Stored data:
::::

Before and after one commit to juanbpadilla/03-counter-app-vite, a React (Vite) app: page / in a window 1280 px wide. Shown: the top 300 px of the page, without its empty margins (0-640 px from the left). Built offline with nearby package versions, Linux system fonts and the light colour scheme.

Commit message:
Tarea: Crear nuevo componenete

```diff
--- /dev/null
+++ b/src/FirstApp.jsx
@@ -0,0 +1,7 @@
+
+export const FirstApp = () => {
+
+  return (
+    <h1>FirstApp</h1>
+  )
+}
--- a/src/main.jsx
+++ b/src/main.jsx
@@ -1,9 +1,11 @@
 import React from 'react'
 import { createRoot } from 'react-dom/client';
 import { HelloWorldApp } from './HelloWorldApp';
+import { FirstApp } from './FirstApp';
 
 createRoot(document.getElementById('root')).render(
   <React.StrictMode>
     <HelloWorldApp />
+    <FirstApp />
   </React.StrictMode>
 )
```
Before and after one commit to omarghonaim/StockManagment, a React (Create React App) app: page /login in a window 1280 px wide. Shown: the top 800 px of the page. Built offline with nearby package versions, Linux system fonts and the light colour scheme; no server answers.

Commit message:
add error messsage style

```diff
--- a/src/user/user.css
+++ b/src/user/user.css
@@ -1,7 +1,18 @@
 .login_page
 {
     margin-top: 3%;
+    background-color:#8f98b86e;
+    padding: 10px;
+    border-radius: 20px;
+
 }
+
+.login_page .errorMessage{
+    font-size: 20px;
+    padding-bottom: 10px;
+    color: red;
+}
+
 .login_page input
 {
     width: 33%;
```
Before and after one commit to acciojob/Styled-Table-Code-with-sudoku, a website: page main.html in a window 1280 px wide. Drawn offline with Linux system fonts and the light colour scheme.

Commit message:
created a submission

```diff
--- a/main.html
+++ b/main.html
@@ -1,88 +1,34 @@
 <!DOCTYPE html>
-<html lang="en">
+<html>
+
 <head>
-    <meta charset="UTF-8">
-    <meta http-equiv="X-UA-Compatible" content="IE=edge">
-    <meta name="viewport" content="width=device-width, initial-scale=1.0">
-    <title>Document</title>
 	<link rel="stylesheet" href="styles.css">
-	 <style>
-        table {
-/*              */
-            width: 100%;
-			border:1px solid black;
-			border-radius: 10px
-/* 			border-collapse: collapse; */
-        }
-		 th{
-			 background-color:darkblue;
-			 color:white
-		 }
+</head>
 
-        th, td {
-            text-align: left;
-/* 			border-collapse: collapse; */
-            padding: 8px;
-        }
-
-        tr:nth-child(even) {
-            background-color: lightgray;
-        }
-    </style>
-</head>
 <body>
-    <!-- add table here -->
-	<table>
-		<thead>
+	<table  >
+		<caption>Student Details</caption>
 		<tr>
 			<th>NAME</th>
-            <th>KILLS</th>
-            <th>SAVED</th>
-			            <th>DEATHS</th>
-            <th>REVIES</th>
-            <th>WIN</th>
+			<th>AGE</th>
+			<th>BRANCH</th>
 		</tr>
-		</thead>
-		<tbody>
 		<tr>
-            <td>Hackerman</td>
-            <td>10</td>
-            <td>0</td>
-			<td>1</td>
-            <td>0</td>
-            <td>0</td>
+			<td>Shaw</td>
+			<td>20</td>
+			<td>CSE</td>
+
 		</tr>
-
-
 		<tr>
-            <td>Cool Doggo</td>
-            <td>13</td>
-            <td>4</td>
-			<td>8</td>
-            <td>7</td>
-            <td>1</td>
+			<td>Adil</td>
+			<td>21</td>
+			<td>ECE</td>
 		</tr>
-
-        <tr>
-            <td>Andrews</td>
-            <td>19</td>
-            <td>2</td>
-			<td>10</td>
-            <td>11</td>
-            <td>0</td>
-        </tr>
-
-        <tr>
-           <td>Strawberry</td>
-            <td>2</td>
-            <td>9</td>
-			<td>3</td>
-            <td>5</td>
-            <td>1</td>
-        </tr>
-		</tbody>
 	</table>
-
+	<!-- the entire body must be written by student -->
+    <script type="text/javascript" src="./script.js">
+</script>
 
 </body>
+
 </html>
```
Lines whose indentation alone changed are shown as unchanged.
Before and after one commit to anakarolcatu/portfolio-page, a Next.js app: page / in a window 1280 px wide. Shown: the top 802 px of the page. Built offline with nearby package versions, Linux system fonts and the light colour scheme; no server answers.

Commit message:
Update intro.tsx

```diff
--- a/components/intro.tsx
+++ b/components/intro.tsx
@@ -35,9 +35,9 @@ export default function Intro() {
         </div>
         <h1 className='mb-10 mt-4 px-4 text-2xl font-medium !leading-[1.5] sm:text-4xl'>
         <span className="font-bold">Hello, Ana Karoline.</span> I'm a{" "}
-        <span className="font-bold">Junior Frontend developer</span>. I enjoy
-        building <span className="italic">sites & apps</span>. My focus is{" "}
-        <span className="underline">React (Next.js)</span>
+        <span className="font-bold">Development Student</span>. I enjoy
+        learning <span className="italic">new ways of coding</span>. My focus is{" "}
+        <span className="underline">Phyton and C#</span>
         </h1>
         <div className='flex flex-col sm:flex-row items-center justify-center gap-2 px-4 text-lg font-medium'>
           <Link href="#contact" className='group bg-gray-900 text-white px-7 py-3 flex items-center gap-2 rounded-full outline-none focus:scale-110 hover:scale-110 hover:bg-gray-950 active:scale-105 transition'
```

::::

INSTRUCTIONS FOR THE TASK: Copy each line containing the word "versions" from the data.

RESULT OF THIS EXERCISE:
Before and after one commit to juanbpadilla/03-counter-app-vite, a React (Vite) app: page / in a window 1280 px wide. Shown: the top 300 px of the page, without its empty margins (0-640 px from the left). Built offline with nearby package versions, Linux system fonts and the light colour scheme.
Before and after one commit to omarghonaim/StockManagment, a React (Create React App) app: page /login in a window 1280 px wide. Shown: the top 800 px of the page. Built offline with nearby package versions, Linux system fonts and the light colour scheme; no server answers.
Before and after one commit to anakarolcatu/portfolio-page, a Next.js app: page / in a window 1280 px wide. Shown: the top 802 px of the page. Built offline with nearby package versions, Linux system fonts and the light colour scheme; no server answers.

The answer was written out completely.